# [Required work]
Within this material, find every line where the string "Also" appears, and copy it out.

(Beginning of Data provided)

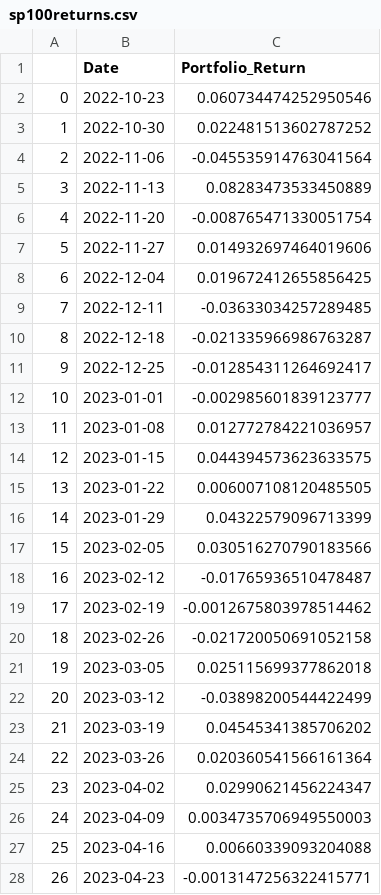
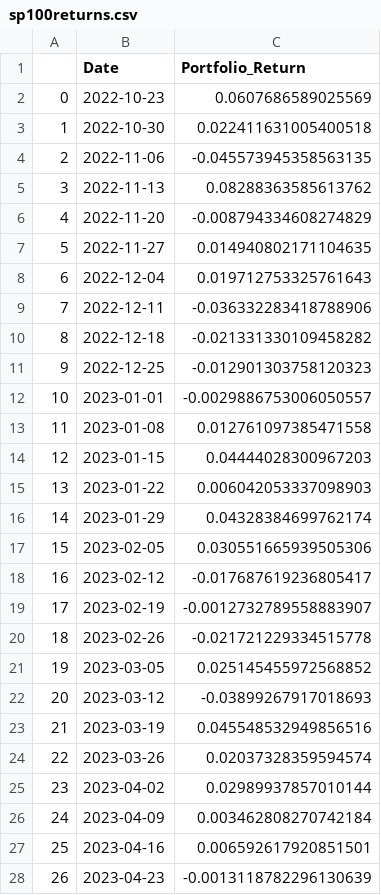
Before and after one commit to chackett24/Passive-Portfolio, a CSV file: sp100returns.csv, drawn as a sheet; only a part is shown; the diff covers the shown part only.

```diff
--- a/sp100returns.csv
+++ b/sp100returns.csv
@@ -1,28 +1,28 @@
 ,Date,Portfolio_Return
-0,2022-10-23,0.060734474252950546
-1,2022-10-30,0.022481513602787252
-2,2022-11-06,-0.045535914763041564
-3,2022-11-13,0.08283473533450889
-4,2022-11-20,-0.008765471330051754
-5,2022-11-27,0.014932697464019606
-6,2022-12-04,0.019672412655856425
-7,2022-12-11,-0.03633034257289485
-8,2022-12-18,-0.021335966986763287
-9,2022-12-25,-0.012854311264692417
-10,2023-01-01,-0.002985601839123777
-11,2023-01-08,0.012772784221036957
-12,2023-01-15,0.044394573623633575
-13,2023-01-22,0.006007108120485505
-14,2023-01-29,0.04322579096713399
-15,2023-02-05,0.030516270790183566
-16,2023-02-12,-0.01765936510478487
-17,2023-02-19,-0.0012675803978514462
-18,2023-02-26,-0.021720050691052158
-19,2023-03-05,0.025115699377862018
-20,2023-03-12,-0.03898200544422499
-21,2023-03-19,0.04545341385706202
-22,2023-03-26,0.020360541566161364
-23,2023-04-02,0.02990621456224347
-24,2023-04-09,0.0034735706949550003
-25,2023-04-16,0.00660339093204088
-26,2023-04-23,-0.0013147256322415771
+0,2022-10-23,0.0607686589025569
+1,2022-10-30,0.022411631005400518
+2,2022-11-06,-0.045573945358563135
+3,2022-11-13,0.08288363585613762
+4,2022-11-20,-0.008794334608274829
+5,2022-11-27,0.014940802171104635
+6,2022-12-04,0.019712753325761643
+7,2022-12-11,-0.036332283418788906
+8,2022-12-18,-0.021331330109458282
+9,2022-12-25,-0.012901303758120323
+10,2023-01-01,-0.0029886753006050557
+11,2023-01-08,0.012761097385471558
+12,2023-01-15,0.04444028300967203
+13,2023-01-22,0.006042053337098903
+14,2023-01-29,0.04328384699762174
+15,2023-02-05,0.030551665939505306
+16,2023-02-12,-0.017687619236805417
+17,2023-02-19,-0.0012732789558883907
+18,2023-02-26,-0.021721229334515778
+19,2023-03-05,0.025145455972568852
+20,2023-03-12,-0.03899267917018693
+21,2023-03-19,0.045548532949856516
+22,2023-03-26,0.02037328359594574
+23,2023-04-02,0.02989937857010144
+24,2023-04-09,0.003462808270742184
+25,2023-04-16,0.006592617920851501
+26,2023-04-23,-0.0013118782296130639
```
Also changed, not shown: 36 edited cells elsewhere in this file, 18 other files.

(End of Data provided)
(Beginning of Data provided)

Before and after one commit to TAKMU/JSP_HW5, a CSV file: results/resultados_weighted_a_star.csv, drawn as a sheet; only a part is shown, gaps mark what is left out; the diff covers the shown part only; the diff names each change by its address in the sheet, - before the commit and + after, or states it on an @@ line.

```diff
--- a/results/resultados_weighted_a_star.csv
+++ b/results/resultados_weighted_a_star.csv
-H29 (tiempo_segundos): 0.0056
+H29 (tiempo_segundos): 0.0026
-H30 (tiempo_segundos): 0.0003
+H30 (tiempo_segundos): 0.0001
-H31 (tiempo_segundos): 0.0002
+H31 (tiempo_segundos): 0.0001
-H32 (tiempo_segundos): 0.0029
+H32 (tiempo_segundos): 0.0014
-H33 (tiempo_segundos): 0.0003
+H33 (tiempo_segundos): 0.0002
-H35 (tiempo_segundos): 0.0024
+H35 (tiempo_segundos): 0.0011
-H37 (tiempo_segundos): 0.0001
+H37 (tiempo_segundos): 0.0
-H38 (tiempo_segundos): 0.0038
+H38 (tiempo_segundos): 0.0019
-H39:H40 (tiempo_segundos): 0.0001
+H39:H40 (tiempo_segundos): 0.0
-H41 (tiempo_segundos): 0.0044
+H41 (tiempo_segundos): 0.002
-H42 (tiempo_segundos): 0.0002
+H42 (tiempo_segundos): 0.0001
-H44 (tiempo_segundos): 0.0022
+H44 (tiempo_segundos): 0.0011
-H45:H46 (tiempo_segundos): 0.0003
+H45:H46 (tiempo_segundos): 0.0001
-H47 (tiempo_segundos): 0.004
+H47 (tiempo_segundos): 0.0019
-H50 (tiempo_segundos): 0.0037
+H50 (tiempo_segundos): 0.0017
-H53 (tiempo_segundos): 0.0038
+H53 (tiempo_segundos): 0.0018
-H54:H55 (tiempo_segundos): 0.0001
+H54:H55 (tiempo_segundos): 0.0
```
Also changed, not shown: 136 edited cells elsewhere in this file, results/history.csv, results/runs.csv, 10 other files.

(End of Data provided)

# [Response]
Also changed, not shown: 36 edited cells elsewhere in this file, 18 other files.
Also changed, not shown: 136 edited cells elsewhere in this file, results/history.csv, results/runs.csv, 10 other files.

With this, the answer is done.